(Structured diff data)
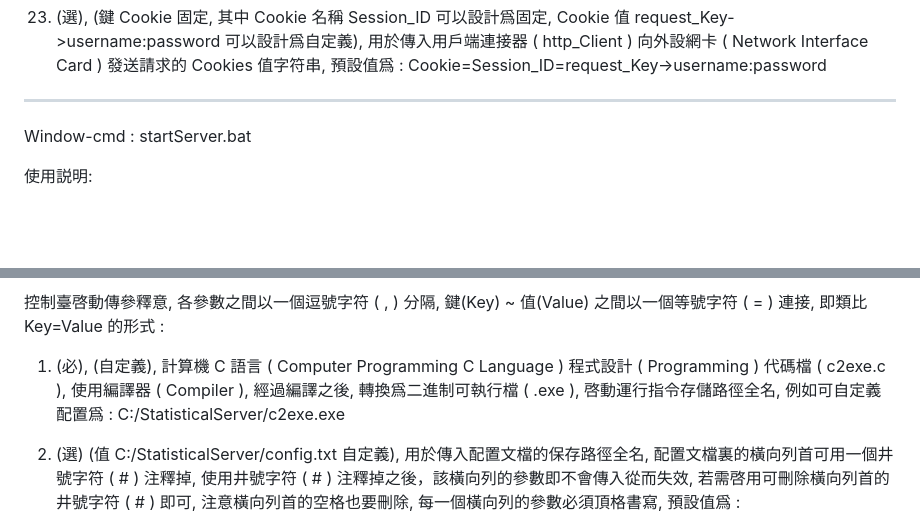
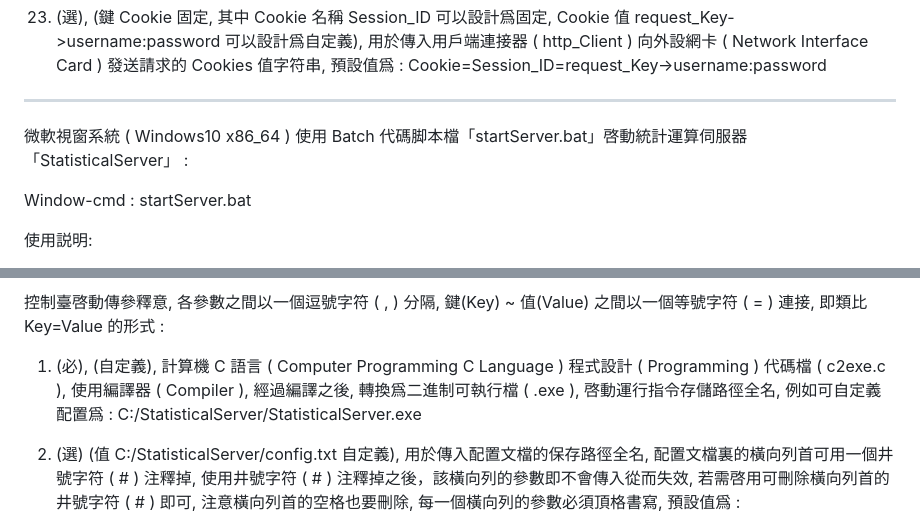
Before and after one commit to Orca023/StatisticalServer, a Markdown page: README.md, 2 parts joined by grey strips. GitHub-like rendering; blank space fills up the shorter version.

```diff
--- a/README.md
+++ b/README.md
@@ -515,6 +515,7 @@ C:\StatisticalServer> C:/StatisticalServer/Julia/Julia-1.9.3/bin/julia.exe -p 4
 26. (選), (鍵 Cookie 固定, 其中 Cookie 名稱 Session_ID 可以設計爲固定, Cookie 值 request_Key->username:password 可以設計爲自定義), 用於傳入用戶端連接器 ( http_Client ) 向外設網卡 ( Network Interface Card ) 發送請求的 Cookies 值字符串, 預設值爲 :  Cookie=Session_ID=request_Key->username:password
 
 ---
+微軟視窗系統 ( Windows10 x86_64 ) 使用 Batch 代碼脚本檔「startServer.bat」啓動統計運算伺服器「StatisticalServer」 :
 
 Window-cmd : startServer.bat
 
@@ -604,7 +617,7 @@ root@localhost:~# /home/StatisticalServer/c2exe.exe configFile=/home/Statistical
 
 控制臺啓動傳參釋意, 各參數之間以一個逗號字符 ( , ) 分隔, 鍵(Key) ~ 值(Value) 之間以一個等號字符 ( = ) 連接, 即類比 Key=Value 的形式 :
 
-1. (必), (自定義), 計算機 C 語言 ( Computer Programming C Language ) 程式設計 ( Programming ) 代碼檔 ( c2exe.c ), 使用編譯器 ( Compiler ), 經過編譯之後, 轉換爲二進制可執行檔 ( .exe ), 啓動運行指令存儲路徑全名, 例如可自定義配置爲 :  C:/StatisticalServer/c2exe.exe
+1. (必), (自定義), 計算機 C 語言 ( Computer Programming C Language ) 程式設計 ( Programming ) 代碼檔 ( c2exe.c ), 使用編譯器 ( Compiler ), 經過編譯之後, 轉換爲二進制可執行檔 ( .exe ), 啓動運行指令存儲路徑全名, 例如可自定義配置爲 :  C:/StatisticalServer/StatisticalServer.exe
 
 2. (選) (值 C:/StatisticalServer/config.txt 自定義), 用於傳入配置文檔的保存路徑全名, 配置文檔裏的橫向列首可用一個井號字符 ( # ) 注釋掉, 使用井號字符 ( # ) 注釋掉之後，該橫向列的參數即不會傳入從而失效, 若需啓用可刪除橫向列首的井號字符 ( # ) 即可, 注意橫向列首的空格也要刪除, 每一個橫向列的參數必須頂格書寫, 預設值爲 :  C:/StatisticalServer/config.txt
 
```
Also changed, not shown: other parts of README.md (+24 -25 lines).
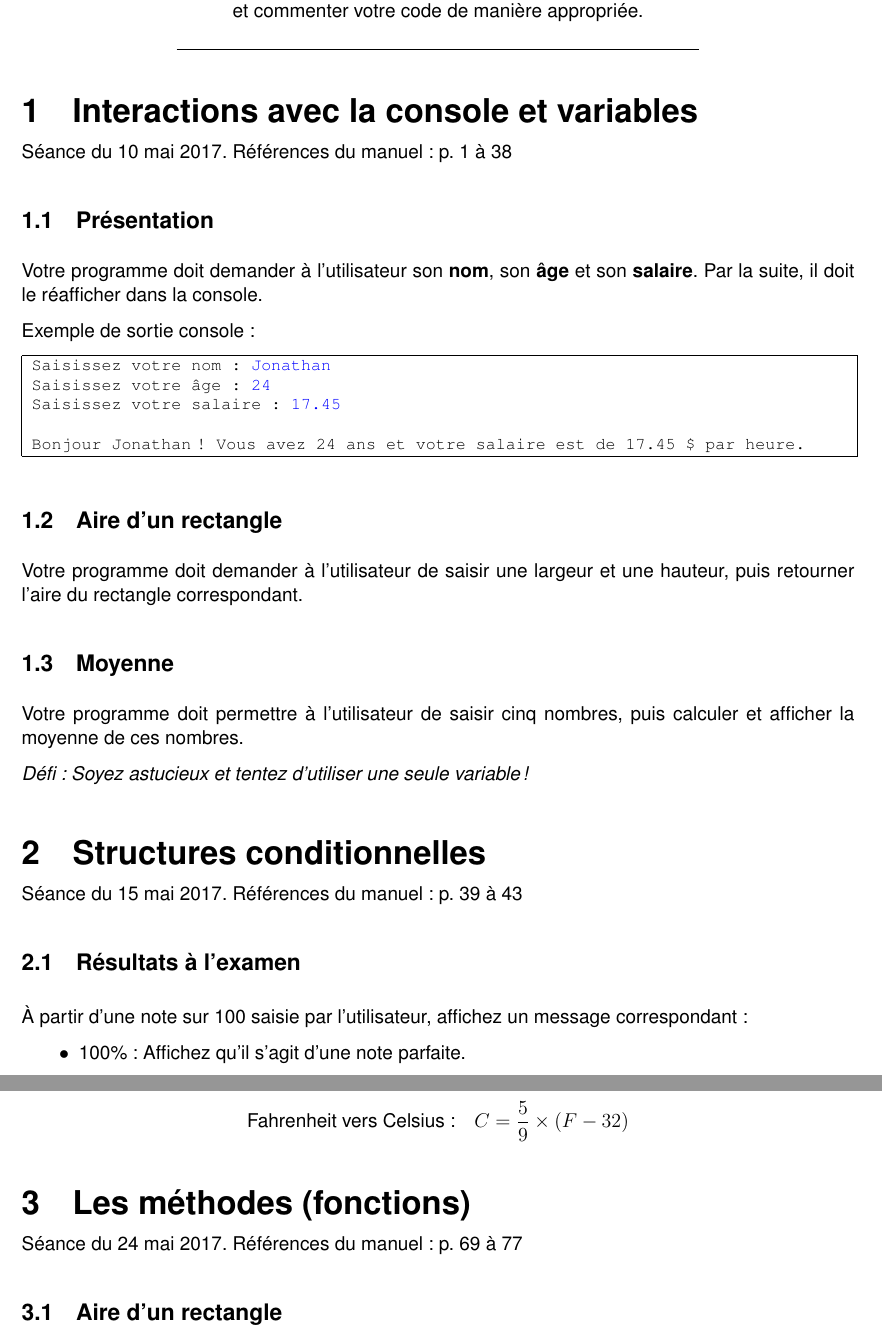
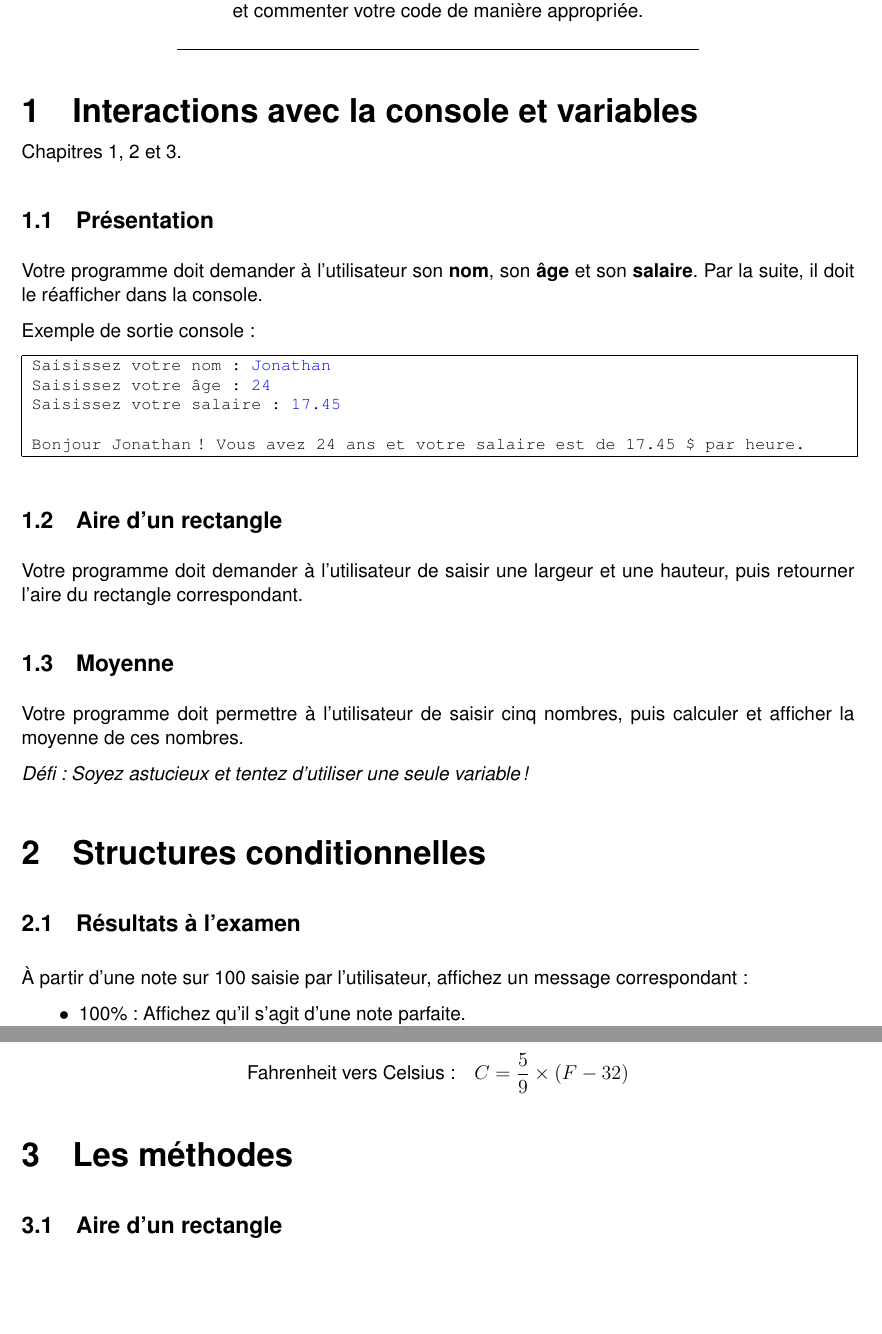
Before and after one commit to Ultime5528/ultime5528.github.io, a LaTeX document (content/Exercices/Java-Exercices.tex): two parts of pages 4 and 5 of 6, joined at a grey line, cut so that both start at the same text, the shorter picture padded with empty space. The pictures show the PDF file content/Exercices/Java-Exercices.pdf that the author committed with the source.

Commit message:
Ajout des références dans le guide.
Retrait de celles dans les exercices.

```diff
--- a/content/Exercices/Java-Exercices.tex
+++ b/content/Exercices/Java-Exercices.tex
@@ -235,7 +235,7 @@
 
 \section{Interactions avec la console et variables}
 \vspace*{-\baselineskip}
-Séance du 10 mai 2017. Références du manuel : p. 1 à 38
+Chapitres 1, 2 et 3.
 
 %
 %
@@ -289,8 +289,8 @@ Votre programme doit permettre à l’utilisateur de saisir cinq nombres, puis c
 %---------------------------------------------------
 
 \section{Structures conditionnelles}
-\vspace*{-\baselineskip}
-Séance du 15 mai 2017. Références du manuel : p. 39 à 43
+%\vspace*{-\baselineskip}
+
 
 \subsection{Résultats à l'examen}
 
@@ -340,9 +340,9 @@ Votre programme doit demander à l'utilisateur s'il souhaite convertir une temp
 %
 %---------------------------------------------------
 
-\section{Les méthodes (fonctions)}
-\vspace*{-\baselineskip}
-Séance du 24 mai 2017. Références du manuel : p. 69 à 77
+\section{Les méthodes}
+%\vspace*{-\baselineskip}
+
 
 \subsection{Aire d'un rectangle}
 
```
Also changed, not shown: content/Guide/Guide-Java.tex (+3 -1 lines), content/Exercices/Java-Exercices.pdf, content/Guide/Guide-Java.pdf.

- [Prompt]: Filter on the word "utilisateur": copy each matching line from the entries above.

- [Answer to the problem]:
@@ -289,8 +289,8 @@ Votre programme doit permettre à l’utilisateur de saisir cinq nombres, puis c
@@ -340,9 +340,9 @@ Votre programme doit demander à l'utilisateur s'il souhaite convertir une temp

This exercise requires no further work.